Discussion in 'Outdoor Gardening in the Pacific Northwest' started by soccerdad, Apr 1, 2012.

  1. soccerdad

    soccerdad Active Member 10 Years

    Messages:
    432
    Likes Received:
    12
    Location:
    Vancouver, BC, Dunbar area
    I need to transplant a Paw Paw (Asamina triloba). I read everywhere that they have a virtual tap root and so are hard to transplant but that in any event they must, unlike most plants, be transplanted in the spring after their dormant period has come to an end.

    Mine has buds about .5' long. The temperature here in Vancouver is now reaching about 5 c at night; although it can fall lower it is very unlikely to freeze again. Is there anyone who can say if this is or is not the right time to transplant it?
     
  2. Tree Nut

    Tree Nut Active Member

    Messages:
    262
    Likes Received:
    0
    Location:
    PNW
    I can't really comment for sure on whether this is the best time to transplant or not, but can't think of a better time than spring to transplant. The size of the tree matters as well, as smaller always transplant better. How are you going to transplant, hand dig or tree spade? The less trauma to the tree (less damage to the roots) the better. If it is reasonably small I don't think you will have problems.

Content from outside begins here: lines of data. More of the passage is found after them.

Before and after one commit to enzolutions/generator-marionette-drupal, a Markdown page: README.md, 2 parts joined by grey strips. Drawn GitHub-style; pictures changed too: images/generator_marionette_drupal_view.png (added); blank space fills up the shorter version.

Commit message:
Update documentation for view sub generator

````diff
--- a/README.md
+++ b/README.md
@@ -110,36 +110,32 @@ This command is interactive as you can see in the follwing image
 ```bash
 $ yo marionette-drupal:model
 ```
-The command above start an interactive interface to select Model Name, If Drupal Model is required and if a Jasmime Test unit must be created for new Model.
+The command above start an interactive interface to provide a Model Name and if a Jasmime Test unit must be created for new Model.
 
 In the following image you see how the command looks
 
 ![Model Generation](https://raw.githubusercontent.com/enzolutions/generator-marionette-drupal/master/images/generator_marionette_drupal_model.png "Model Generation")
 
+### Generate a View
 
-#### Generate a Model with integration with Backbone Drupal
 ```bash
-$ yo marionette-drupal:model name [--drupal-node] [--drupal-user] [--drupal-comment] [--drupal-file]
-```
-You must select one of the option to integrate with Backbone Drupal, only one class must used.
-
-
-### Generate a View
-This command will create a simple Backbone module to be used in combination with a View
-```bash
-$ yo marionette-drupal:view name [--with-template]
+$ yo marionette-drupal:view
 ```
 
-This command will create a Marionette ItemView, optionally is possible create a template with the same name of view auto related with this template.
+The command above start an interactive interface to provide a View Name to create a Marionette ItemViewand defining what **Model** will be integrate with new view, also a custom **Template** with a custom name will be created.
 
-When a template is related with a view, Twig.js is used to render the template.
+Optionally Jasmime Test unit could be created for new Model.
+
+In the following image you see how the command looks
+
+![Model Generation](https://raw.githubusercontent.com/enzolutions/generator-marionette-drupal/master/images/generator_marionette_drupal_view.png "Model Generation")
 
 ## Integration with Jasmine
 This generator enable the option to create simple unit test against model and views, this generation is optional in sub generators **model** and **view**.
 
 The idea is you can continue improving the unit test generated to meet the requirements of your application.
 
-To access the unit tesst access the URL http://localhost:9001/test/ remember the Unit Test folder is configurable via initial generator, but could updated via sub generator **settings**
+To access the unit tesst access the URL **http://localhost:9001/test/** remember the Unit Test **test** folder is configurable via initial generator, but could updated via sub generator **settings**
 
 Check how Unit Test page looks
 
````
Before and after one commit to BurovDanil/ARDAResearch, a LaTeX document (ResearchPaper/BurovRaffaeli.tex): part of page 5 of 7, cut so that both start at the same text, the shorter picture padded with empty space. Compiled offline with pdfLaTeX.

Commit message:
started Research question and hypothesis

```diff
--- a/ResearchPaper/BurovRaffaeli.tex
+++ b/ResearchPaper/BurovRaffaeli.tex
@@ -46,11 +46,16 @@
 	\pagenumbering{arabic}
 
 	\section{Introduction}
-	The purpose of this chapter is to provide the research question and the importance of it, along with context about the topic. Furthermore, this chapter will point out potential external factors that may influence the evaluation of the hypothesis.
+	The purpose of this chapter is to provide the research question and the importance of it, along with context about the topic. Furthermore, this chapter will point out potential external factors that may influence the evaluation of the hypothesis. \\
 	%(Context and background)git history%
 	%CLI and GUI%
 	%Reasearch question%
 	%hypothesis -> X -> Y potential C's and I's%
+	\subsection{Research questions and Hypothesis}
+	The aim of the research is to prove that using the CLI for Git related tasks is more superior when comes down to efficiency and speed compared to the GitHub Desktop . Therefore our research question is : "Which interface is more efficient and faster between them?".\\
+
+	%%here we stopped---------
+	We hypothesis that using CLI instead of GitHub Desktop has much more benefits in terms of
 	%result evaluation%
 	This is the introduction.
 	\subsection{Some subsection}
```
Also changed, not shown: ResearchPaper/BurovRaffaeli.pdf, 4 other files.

    What I'd really like to know is how old your trees are, how big they are, and whether they have borne fruit yet or not. I have 6 year old paw paws that are chest high, but haven't borne fruit yet. Any luck with yours?
     
  3. soccerdad

    soccerdad Active Member 10 Years

    Messages:
    432
    Likes Received:
    12
    Location:
    Vancouver, BC, Dunbar area
    I will dig by hand. The tree is only chest height.

    It is about 4 years old. Last year it had blossoms but no fruit. I need another in the vicinity for pollination and although I have two others neither is big enough yet to blossom.
     
  4. Poetry to Burn

    Poetry to Burn Active Member

    Messages:
    829
    Likes Received:
    1
    Location:
    Philadelphia PA
    I don't have any transplanting experience. I have the cult 'Sunflower' which is supposedly self fertile. It is to a degree. But when another flowering plant is nearby the fruiting increases exponentially.

    So...when those younguns are mature enough to flower there will be fruit!

    I had a another cult growing near the 'Sunflower'. It flowered for 2 seasons and for 2 seasons I had amazing fruit. Then it died back to rootstock. So now, like you, I'm waiting for the species plant to flower. Without cross pollination the cultivar only hatches about 4-5 fruit from a 15-20 foot tree.
     

Share This Page